Region of origin: Various northern indigenous tribes of North America

Also known as Gici Awas to the Abenaki, Nyah-Gwaheh to the Seneca and Iroquois, and a host of other names among several other tribes, details of stories involving the Stiff-Legged or Naked Bear may change between groups but all share a description of a type of massive, hairless bear with a larger-than-normal head, large sharp teeth and the stiff-jointed legs from which it takes its name. They are often depicted as especially aggressive man-eaters. An Iroquois legend in particular identifies it as the bear associated with the Big Dipper constellation, who is hunted through the sky and slain causing its dripping blood to stain the leaves red each autumn, only for the beast to rise again from the dead each year and repeat the cycle.
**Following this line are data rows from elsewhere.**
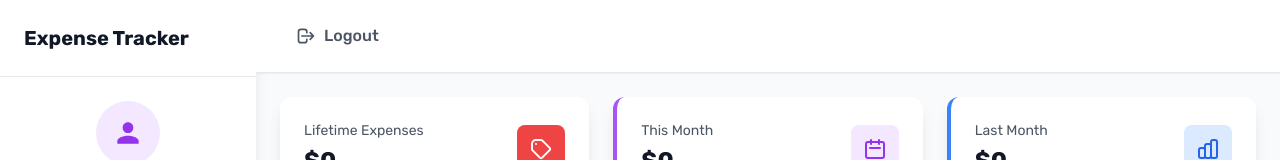
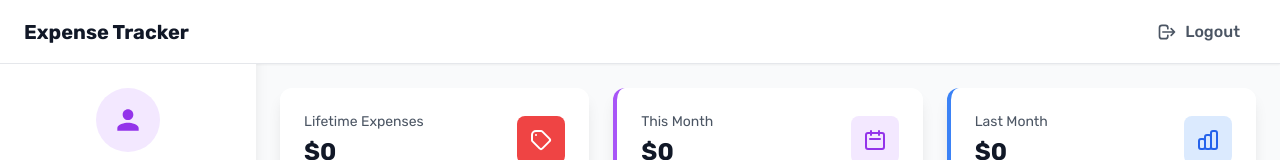
Before and after one commit to aQ-codes/expense_tracker_user_frontend, a Next.js app: page /dashboard in a window 1280 px wide. Shown: the top 160 px of the page. Built offline with nearby package versions, Linux system fonts and the light colour scheme; no server answers.

Commit message:
fix: fix ui on header and side-navbar

```diff
--- a/src/themes/components/header.tsx
+++ b/src/themes/components/header.tsx
@@ -78,13 +78,9 @@ const Header: React.FC = () => {
         position="top-right"
       />
 
-      <header className="bg-white shadow-sm border-b border-gray-200 px-6 py-4 w-full">
-        <div className="flex items-center justify-between">
-          {/* Left side - Title */}
-
-
-          {/* Right side - Logout */}
-          <div>
+      <header className="bg-white shadow-sm border-b border-gray-200 px-6 py-3 w-full flex-shrink-0 h-16 flex items-center">
+        <div className="flex items-center justify-end w-full">
+          {/* Logout Button */}
           <button
             onClick={handleLogout}
             disabled={isLoggingOut}
@@ -104,7 +100,6 @@ const Header: React.FC = () => {
             </span>
           </button>
         </div>
-        </div>
       </header>
     </>
   );
--- a/src/themes/components/side-navbar.tsx
+++ b/src/themes/components/side-navbar.tsx
@@ -64,9 +64,9 @@ const SideNavbar: React.FC = () => {
   ];
 
   return (
-    <div className="w-64 bg-white h-screen shadow-lg flex flex-col">
+    <div className="w-64 bg-white h-screen shadow-lg flex flex-col flex-shrink-0">
       {/* App Title */}
-      <div className="p-6 border-b border-gray-200">
+      <div className="h-16 flex items-center px-6 border-b border-gray-200 flex-shrink-0">
         <h1 className="text-xl font-bold text-gray-900">Expense Tracker</h1>
       </div>
 
```
Also changed, not shown: src/module/monthly-breakdown/views/monthly-breakdown-view.tsx (indentation only). Lines whose indentation alone changed are shown as unchanged.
There is some belief the common description may originate from a corruption of descriptions of mammoths remembered through ancestral stories, or arisen as an explanation after the discovery of mammoth skulls or fossils.

[Sources referenced: X | X | X ]